Records for this task below:

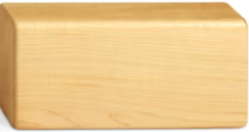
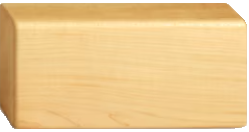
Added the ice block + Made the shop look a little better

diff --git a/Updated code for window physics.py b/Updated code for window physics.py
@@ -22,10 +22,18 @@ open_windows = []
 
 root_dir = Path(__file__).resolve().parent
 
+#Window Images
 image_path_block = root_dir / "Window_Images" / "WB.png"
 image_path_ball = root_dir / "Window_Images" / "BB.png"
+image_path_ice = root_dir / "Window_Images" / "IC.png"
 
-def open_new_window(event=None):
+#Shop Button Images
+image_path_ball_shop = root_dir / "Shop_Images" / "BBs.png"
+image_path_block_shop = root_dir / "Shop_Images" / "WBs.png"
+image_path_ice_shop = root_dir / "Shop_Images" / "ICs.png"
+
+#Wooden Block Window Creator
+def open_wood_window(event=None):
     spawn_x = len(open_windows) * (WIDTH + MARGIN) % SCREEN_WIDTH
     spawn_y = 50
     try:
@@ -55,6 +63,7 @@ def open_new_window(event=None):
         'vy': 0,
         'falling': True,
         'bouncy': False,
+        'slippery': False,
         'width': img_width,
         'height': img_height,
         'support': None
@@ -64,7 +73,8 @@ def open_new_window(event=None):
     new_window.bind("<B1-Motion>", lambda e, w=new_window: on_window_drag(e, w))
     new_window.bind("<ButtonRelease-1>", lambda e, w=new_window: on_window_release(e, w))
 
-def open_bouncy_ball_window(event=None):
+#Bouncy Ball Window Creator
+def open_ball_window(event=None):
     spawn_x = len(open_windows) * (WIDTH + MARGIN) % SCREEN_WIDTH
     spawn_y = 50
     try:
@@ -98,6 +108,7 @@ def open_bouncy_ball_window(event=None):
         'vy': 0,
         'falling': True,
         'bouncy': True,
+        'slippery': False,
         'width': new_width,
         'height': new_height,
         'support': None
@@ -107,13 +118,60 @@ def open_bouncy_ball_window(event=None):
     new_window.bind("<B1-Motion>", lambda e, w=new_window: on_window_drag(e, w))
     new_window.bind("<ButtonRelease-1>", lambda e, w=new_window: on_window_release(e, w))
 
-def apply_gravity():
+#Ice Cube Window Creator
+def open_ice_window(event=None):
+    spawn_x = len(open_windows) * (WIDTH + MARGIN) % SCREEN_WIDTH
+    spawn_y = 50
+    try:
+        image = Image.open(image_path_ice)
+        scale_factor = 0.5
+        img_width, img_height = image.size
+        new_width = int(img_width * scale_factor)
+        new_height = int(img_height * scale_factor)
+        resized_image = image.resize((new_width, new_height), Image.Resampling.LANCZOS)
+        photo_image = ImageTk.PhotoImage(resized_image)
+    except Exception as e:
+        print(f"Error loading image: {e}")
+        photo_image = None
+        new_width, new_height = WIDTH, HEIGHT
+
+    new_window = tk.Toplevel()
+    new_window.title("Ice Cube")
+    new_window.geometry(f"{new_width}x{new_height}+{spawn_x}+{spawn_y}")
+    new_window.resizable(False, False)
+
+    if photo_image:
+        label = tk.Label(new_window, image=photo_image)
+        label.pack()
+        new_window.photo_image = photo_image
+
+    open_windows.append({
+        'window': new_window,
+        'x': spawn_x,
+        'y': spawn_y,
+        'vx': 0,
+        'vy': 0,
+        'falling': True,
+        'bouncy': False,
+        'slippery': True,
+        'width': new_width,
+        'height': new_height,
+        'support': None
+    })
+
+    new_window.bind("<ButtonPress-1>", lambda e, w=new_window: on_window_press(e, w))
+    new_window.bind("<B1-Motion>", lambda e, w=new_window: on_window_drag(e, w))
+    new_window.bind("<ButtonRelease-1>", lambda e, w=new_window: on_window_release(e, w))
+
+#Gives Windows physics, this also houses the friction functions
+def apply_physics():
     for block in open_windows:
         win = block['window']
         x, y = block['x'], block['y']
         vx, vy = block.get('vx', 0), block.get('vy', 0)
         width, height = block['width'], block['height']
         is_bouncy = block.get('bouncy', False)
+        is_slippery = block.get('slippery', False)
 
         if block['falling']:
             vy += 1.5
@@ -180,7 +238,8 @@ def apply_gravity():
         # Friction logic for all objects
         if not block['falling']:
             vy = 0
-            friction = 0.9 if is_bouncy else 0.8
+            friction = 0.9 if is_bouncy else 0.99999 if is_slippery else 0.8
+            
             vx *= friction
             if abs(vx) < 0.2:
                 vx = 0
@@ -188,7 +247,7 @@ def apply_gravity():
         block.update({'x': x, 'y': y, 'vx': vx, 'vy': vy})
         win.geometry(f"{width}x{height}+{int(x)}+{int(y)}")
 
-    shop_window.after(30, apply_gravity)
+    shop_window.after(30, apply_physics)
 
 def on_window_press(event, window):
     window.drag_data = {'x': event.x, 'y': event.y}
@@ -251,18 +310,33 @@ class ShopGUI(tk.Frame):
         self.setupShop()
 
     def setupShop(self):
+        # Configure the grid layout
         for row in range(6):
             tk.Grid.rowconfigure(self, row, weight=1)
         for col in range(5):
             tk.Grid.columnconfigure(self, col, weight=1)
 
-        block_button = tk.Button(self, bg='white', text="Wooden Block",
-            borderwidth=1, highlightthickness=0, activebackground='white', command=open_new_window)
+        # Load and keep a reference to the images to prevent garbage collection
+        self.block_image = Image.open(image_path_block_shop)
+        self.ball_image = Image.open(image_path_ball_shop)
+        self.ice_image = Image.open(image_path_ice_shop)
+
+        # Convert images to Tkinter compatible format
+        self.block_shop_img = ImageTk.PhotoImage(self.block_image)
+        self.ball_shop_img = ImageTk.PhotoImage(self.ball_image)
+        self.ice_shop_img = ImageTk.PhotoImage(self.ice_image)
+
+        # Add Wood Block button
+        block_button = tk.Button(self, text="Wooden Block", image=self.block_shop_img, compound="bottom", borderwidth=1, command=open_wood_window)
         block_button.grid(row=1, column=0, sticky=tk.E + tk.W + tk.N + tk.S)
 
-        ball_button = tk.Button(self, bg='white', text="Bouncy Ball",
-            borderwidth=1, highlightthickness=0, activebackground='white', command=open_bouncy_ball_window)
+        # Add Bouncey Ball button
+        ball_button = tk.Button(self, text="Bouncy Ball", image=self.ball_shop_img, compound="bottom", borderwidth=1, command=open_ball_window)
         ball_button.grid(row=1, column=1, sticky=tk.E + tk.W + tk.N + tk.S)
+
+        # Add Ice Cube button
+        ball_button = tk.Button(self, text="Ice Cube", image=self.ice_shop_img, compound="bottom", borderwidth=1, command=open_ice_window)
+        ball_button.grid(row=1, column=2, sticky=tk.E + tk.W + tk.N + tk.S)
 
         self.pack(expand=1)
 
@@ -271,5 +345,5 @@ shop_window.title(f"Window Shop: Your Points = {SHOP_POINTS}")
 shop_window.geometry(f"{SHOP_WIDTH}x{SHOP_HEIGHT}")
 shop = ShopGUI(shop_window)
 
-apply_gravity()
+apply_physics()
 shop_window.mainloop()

End of Records for this task.

- **Task item**
Check each line of the records above for the word "Cube", then give the number of lines that have it, with no other words.

- **Exercise output**
4